*EXERCISE DIRECTIONS:*
In the data below, find every line with the word "BaseLayout" and copy it out.

====

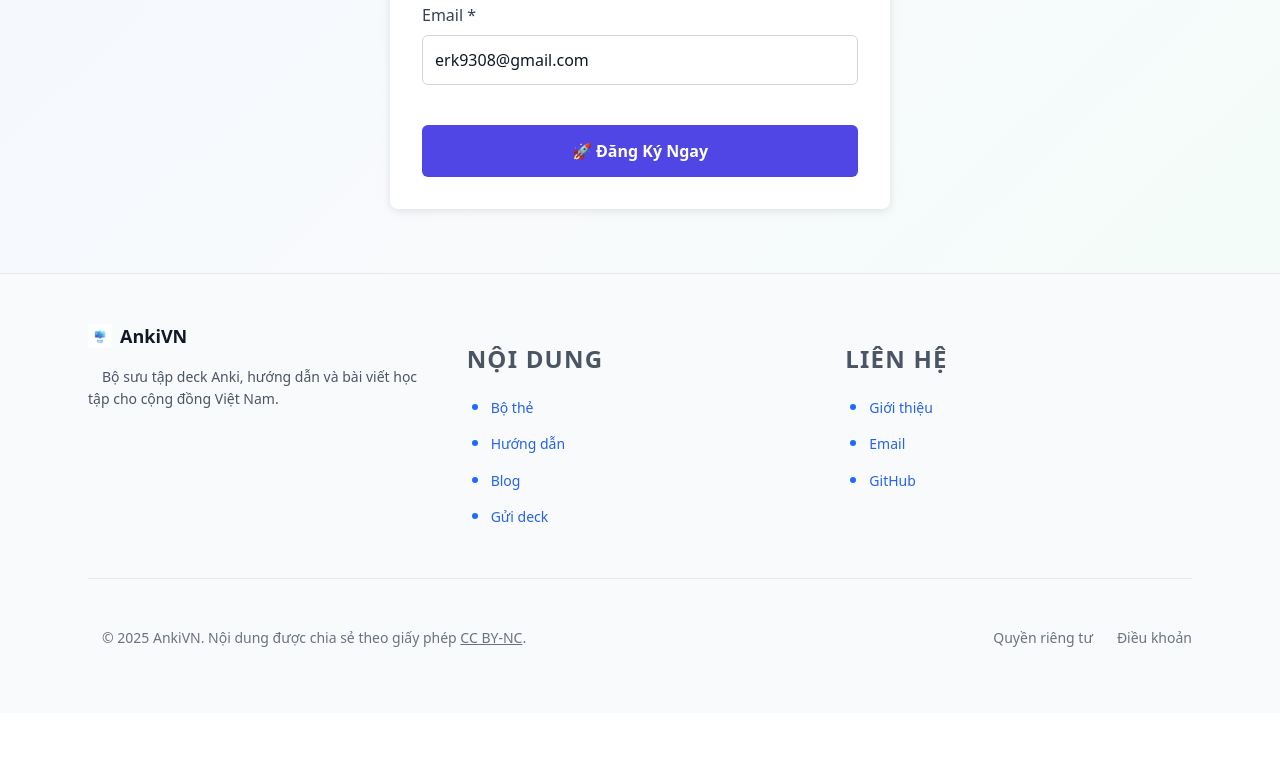
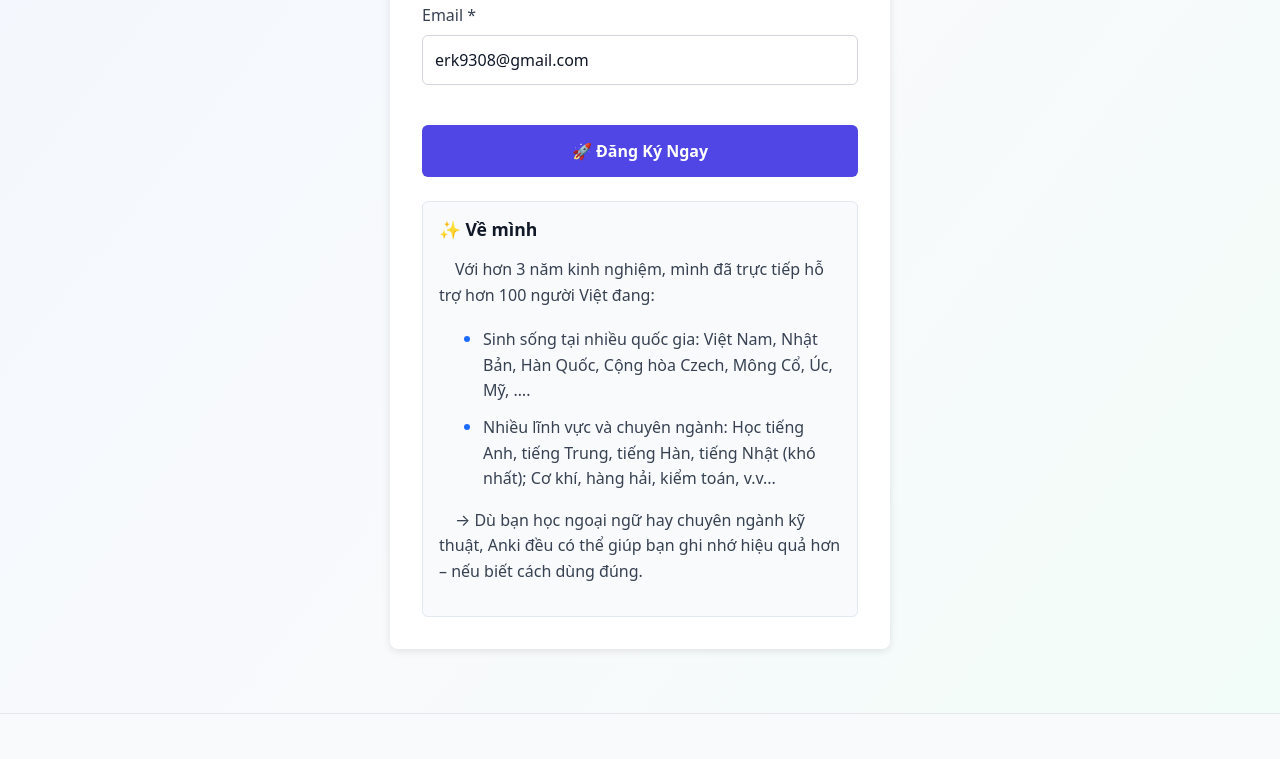
Before and after one commit to lehoangphuc747/ankivn, an Astro site: page /BasicAnkiCourse001 in a window 1280 px wide. Shown: the part 503-1262 px from the top of the page. Before the commit the page ends 1216 px from the top, so only its background shows below. Built offline with nearby package versions, Linux system fonts and the light colour scheme; Astro itself is replaced by a stand-in of ours.

Commit message:
update form 2

```diff
--- a/src/pages/BasicAnkiCourse001.astro
+++ b/src/pages/BasicAnkiCourse001.astro
@@ -78,6 +78,26 @@ import BaseLayout from '../layouts/BaseLayout.astro';
       border: 1px solid #e2e8f0;
     }
 
+    .about {
+      margin-top: 1.5rem;
+      padding: 1rem;
+      background: #f8fafc;
+      border-radius: 6px;
+      border: 1px solid #e2e8f0;
+      color: #374151;
+      line-height: 1.6;
+    }
+
+    .about h2 {
+      margin: 0 0 0.5rem 0;
+      color: #111827;
+      font-size: 1.1rem;
+    }
+
+    .about ul {
+      margin: 0.5rem 0 0.5rem 1.25rem;
+    }
+
     .spinner {
       border: 3px solid #f3f4f6;
       border-top: 3px solid #4f46e5;
@@ -134,6 +154,16 @@ import BaseLayout from '../layouts/BaseLayout.astro';
       <div class="spinner"></div>
       <strong>Đang gửi đăng ký...</strong>
     </div>
+
+    <div class="about" id="about">
+      <h2>✨ Về mình</h2>
+      <p>Với hơn 3 năm kinh nghiệm, mình đã trực tiếp hỗ trợ hơn 100 người Việt đang:</p>
+      <ul>
+        <li>Sinh sống tại nhiều quốc gia: Việt Nam, Nhật Bản, Hàn Quốc, Cộng hòa Czech, Mông Cổ, Úc, Mỹ, ….</li>
+        <li>Nhiều lĩnh vực và chuyên ngành: Học tiếng Anh, tiếng Trung, tiếng Hàn, tiếng Nhật (khó nhất); Cơ khí, hàng hải, kiểm toán, v.v...</li>
+      </ul>
+      <p>→ Dù bạn học ngoại ngữ hay chuyên ngành kỹ thuật, Anki đều có thể giúp bạn ghi nhớ hiệu quả hơn – nếu biết cách dùng đúng.</p>
+    </div>
   </div>
 
   <script>
```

====

*SOLUTION FOR THIS PROBLEM:*
@@ -78,6 +78,26 @@ import BaseLayout from '../layouts/BaseLayout.astro';
@@ -134,6 +154,16 @@ import BaseLayout from '../layouts/BaseLayout.astro';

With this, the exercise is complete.